What’s your studio like? 

My studio is in my home and I get most of my work done on my IKEA table. Sometimes I wish I had a studio so that I could separate my home from my work to focus but I’ve been getting adjusted to working alongside my bed.

What is most important in your studio?

My most important tools are my MacBook Pro and my Wacom tablet (which broke last week!). While the digital tools are important for client work, traditional mediums are also very important! Especially doing collages using various kinds of colored papers, color pencils, oil pastels, and gel pens. While digital drawings help me get rid of an itch for drawing an idea very fast, using traditional mediums is more fun! I can experiment and play with unexpected results which in turn rejuvenates my creativity and inspirations.

What inspires you to create? 

I find inspiration by experiencing things first-hand! I think that’s why the more I feel stuck under a creative block, I stop drawing altogether and go outside, visit shows and art museums, explore new places, and meet with people. While I need to spend time alone to process my thoughts and ideas, it’s also important that I find the balance between being holed up in my world and going out.

Illustration of a produce market by artist Subin Yang.

Did you go to school for art? 

I got my BFA in illustration at the Pacific Northwest College of Art in Portland, OR. However, I’ve been drawing and making illustrations all my life. My family has been supportive of my creative endeavours ever since I was small, which made my transition into pursuing art as a career as a very natural step in life. I went to art school with the goal of challenging myself and learning how to draw digitally – and now I draw all my work digitally. I’m super happy to have met so many friends, mentors, and artists who cared about my craft and influenced me because the older I get, the more I realize it’s hard finding a community of creatives for good feedback.

How do you make a living?

Currently, I’m a full-time illustrator. It’s only been two years or so since I’ve been freelancing and to be honest, I’ve only started getting regular work the past couple of months! Before I had any work, I wished I’d get any work at all to earn enough make a living but once I started getting jobs, I took in all the jobs and drowned myself in work. Due to my inexperience in balancing my workflow, there wasn’t much distinction between work and life – especially since I work at home. I’m still trying to figure it out.

How do you promote your work?

I promote my work on Instagram and other social media accounts and I’ve also sent out so many emails to cool clients I wanted to work with! I think going to conventions or art fairs and making small designed goodies are also a good way to promote yourself and meet people in person.

"Suncheon Bay Reeds" illustration by artist Subin Yang showing the wildlife of Suncheon Bay.

Any advice for your younger self?

Nothing in life is constant or set. Adulthood is all just lots of loose ends, no conclusions, lots of multitasking, and nothing is organized. Try to learn how to let go of control a little and not be lazy.

What do you love and hate about the creative life?

I love that my job is about making something. Something beautiful, somewhat new, interesting, and fun. I hate that so much of my work is so personal to me and I don’t always like the work I make. But when you make art your job, it’s more about getting work done than just your personal satisfaction.

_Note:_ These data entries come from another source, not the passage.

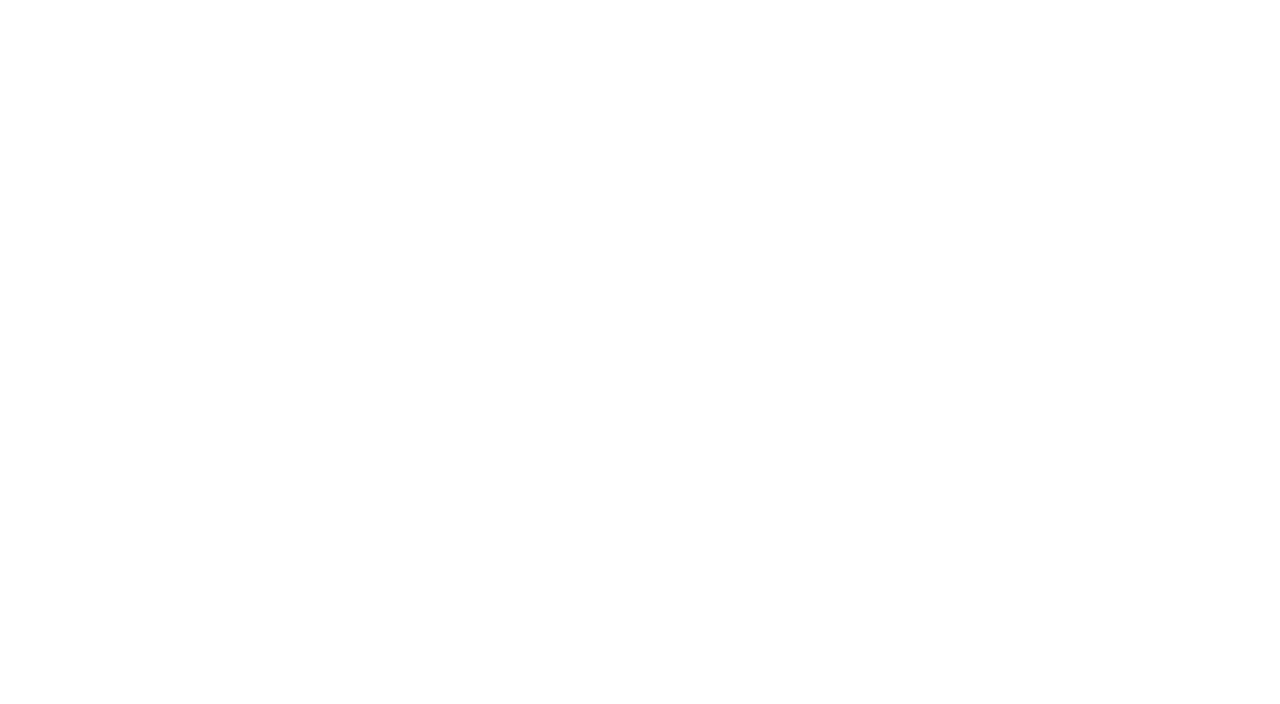
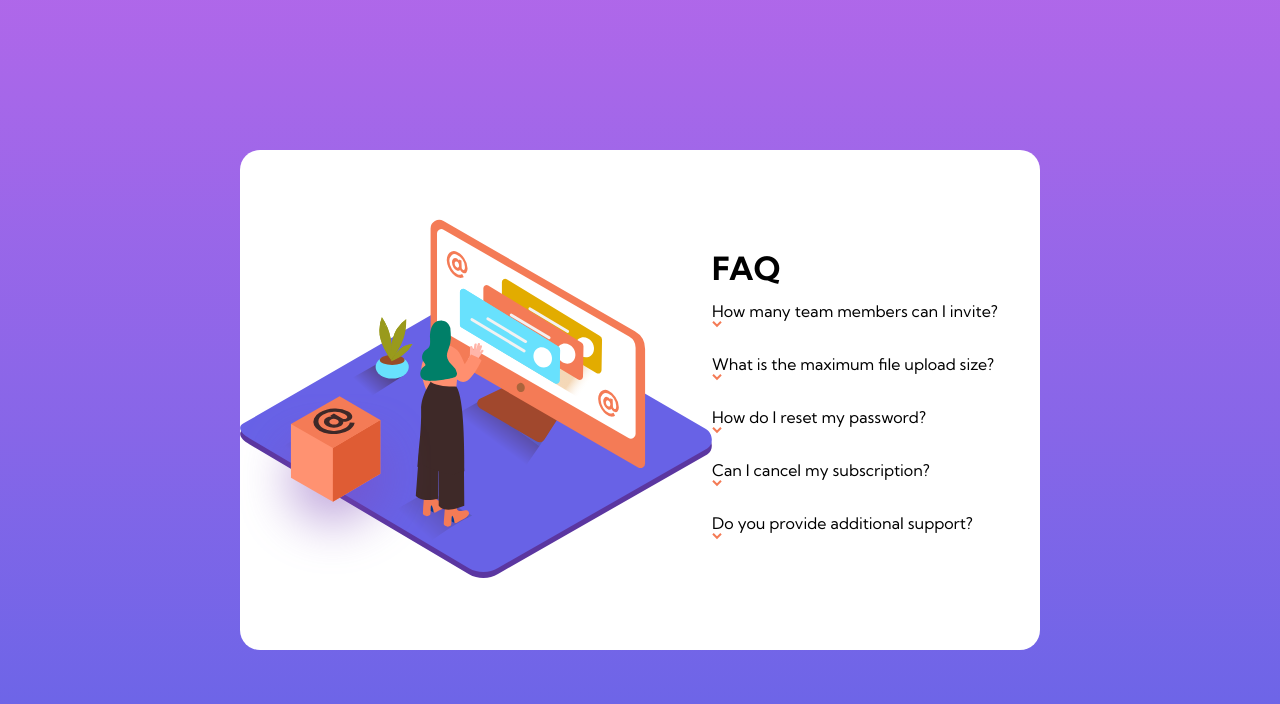
Before and after one commit to JGCV2007/Card-Sanfona, a plain HTML site: page Site/index.html in a window 1280 px wide. Drawn offline with Linux system fonts and the light colour scheme.

Commit message:
Atualizado

```diff
--- a/Site/index.html
+++ b/Site/index.html
@@ -3,9 +3,82 @@
 <head>
     <meta charset="UTF-8">
     <meta name="viewport" content="width=device-width, initial-scale=1.0">
+    <link rel="stylesheet" href="style.css">
+    <link rel="stylesheet" href="mediaqueries.css">
+    <link rel="shortcut icon" href="favicon-32x32.png" type="image/x-icon">
     <title>Card</title>
 </head>
 <body>
+    <div class="main">
 
+
+        <div class="caixa">
+
+              <div class="image">
+                <div class="mobile"><img src="illustration-woman-online-mobile.svg" alt="iconmobile"></div>
+                <div class="iconwoman"><img  src="illustration-woman-online-desktop.svg" alt="iconwoman"></div>
+                <div class="iconbox"><img  src="illustration-box-desktop.svg" alt="iconbox"></div>
+            </div>
+
+            <div class="texto">
+                <h1>FAQ</h1>
+
+                <div class="text">
+                    <p class="question">How many team members can I invite?</p>
+                    <svg width="10" height="7" xmlns="http://www.w3.org/2000/svg"><path
+                        d="M1 .799l4 4 4-4" stroke="#F47B56" stroke-width="2" fill="none"
+                         fill-rule="evenodd"/></svg>
+                    <p class="output">
+                        You can invite up to 2 additional users on the Free plan. There is no limit on
+                        team members for the Premium plan.
+                    </p>
+                </div>
+
+                 <div class="text">
+                        <p class="question">What is the maximum file upload size?</p>
+                        <svg width="10" height="7" xmlns="http://www.w3.org/2000/svg"><path
+                            d="M1 .799l4 4 4-4" stroke="#F47B56" stroke-width="2" fill="none"
+                             fill-rule="evenodd"/></svg>
+                    <p class="output">
+                        No more than 2GB. All files in your account must fit your allotted storage space.</p>
+                </div>
+
+                <div class="text">
+                    <p class="question">How do I reset my password?</p>
+                    <svg width="10" height="7" xmlns="http://www.w3.org/2000/svg"><path
+                        d="M1 .799l4 4 4-4" stroke="#F47B56" stroke-width="2" fill="none"
+                         fill-rule="evenodd"/></svg>
+                    <p class="output">
+                        Click “Forgot password” from the login page or
+                         “Change password” from your profile page.
+                        A reset link will be emailed to you.
+                    </p>
+
+                </div>
+
+                <div class="text">
+                    <p class="question">Can I cancel my subscription?</p>
+                    <svg width="10" height="7" xmlns="http://www.w3.org/2000/svg"><path
+                        d="M1 .799l4 4 4-4" stroke="#F47B56" stroke-width="2" fill="none"
+                         fill-rule="evenodd"/></svg>
+                    <p class="output">Yes! Send us a message and we’ll process
+                         your request no questions asked.</p>
+
+                </div>
+
+                <div class="text">
+                    <p class="question">Do you provide additional support?</p>
+                    <svg width="10" height="7" xmlns="http://www.w3.org/2000/svg"><path
+                        d="M1 .799l4 4 4-4" stroke="#F47B56" stroke-width="2" fill="none"
+                         fill-rule="evenodd"/></svg>
+                    <p class="output">Chat and email support is available 24/7.
+                        Phone lines are open during normal business hours.</p>
+                </div>
+
+            </div>
+
+        </div>
+    </div>
+    <script src="main.js"></script>
 </body>
 </html>
--- /dev/null
+++ b/Site/main.js
@@ -0,0 +1,7 @@
+const $button= document.querySelectorAll(".text")
+
+$button.forEach(text => {
+   text.addEventListener("click", () =>{
+      text.classList.toggle("active");
+   })
+})
--- /dev/null
+++ b/Site/mediaqueries.css
@@ -0,0 +1,27 @@
+@charset "UTF-8";
+@import url('https://fonts.googleapis.com/css2?family=Kumbh+Sans:wght@400;700&display=swap');
+
+@media screen and (min-width:375px) and (max-width:992px){
+    *{
+        font-size:15px;
+    }
+    .caixa{
+        width:400px;
+        height:90vh;
+        align-items: start;
+        justify-content: center;
+        flex-direction: column;
+    }
+
+    .iconwoman, .iconbox{
+        display: none;
+    }
+    .mobile{display: inline-block;}
+
+    .texto{
+        align-items: center;
+    }
+    .text{
+        margin: 10px 0px;
+    }
+}
--- /dev/null
+++ b/Site/style.css
@@ -0,0 +1,57 @@
+@charset "UTF-8";
+@import url('https://fonts.googleapis.com/css2?family=Kumbh+Sans:wght@400;700&display=swap');
+
+*{
+    padding: 0px;
+    margin:0px;
+    font-family: 'Kumbh Sans', sans-serif;
+}
+
+.main{
+    display: flex;
+    width:100vw;
+    height:100vh;
+    background-size: cover;
+    background-repeat: no-repeat;
+    background-image: linear-gradient(to bottom, hsl(273, 75%, 66%),hsl(240, 73%, 65%));
+}
+.caixa{
+    display: flex;
+    margin: auto;
+    width:800px;
+    height:500px;
+    background-color: white;
+    border-radius:20px;
+    /*justify-content:space-around;*/
+    align-items: center;
+
+}
+.image{
+    display:flex;
+    align-items:end;
+    width:500px;
+    z-index:0;
+}
+.iconwoman{margin-right:0px;}
+.iconbox{position: fixed;}
+.mobile{display:none;}
+.texto{
+    display: flex;
+    padding-left:0px;
+    flex-direction: column;
+}
+.text{
+    display: flex;
+    justify-content: space-around;
+    flex-direction: column;
+    margin: 13px  0px;
+    cursor: pointer;
+}
+.output{
+    max-height: 0;
+    overflow: hidden;
+}
+
+.text.active .output{
+    max-height:300px;
+}
```
Also changed, not shown: test.html (added, +16 -0 lines), Site/bg-pattern-desktop.svg (renamed from faq-accordion-card-main/images/bg-pattern-desktop.svg), Site/favicon-32x32.png (renamed from faq-accordion-card-main/images/favicon-32x32.png), Site/icon-arrow-down.svg (renamed from faq-accordion-card-main/images/icon-arrow-down.svg), Site/illustration-box-desktop.svg (renamed from faq-accordion-card-main/images/illustration-box-desktop.svg), Site/illustration-woman-online-desktop.svg (renamed from faq-accordion-card-main/images/illustration-woman-online-desktop.svg), Site/illustration-woman-online-mobile.svg (renamed from faq-accordion-card-main/images/illustration-woman-online-mobile.svg).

Favorite Artist?

Louise Bourgeois

Favorite Film?

Whisper of the Heart

Favorite Book?


Favorite Musician/Album?

Baek Yerin / Taeko Ohnuki

Favorite City to Visit?

Portland (I miss it!)

Favorite Meal to Cook?


Subin Yang is our March 2020 artist. Sign up for a Papirmass Art Print Subscription today so you don’t miss her print!

Check out more of Subin’s artwork in our online gallery and follow us @papirmass for more news about our March issue.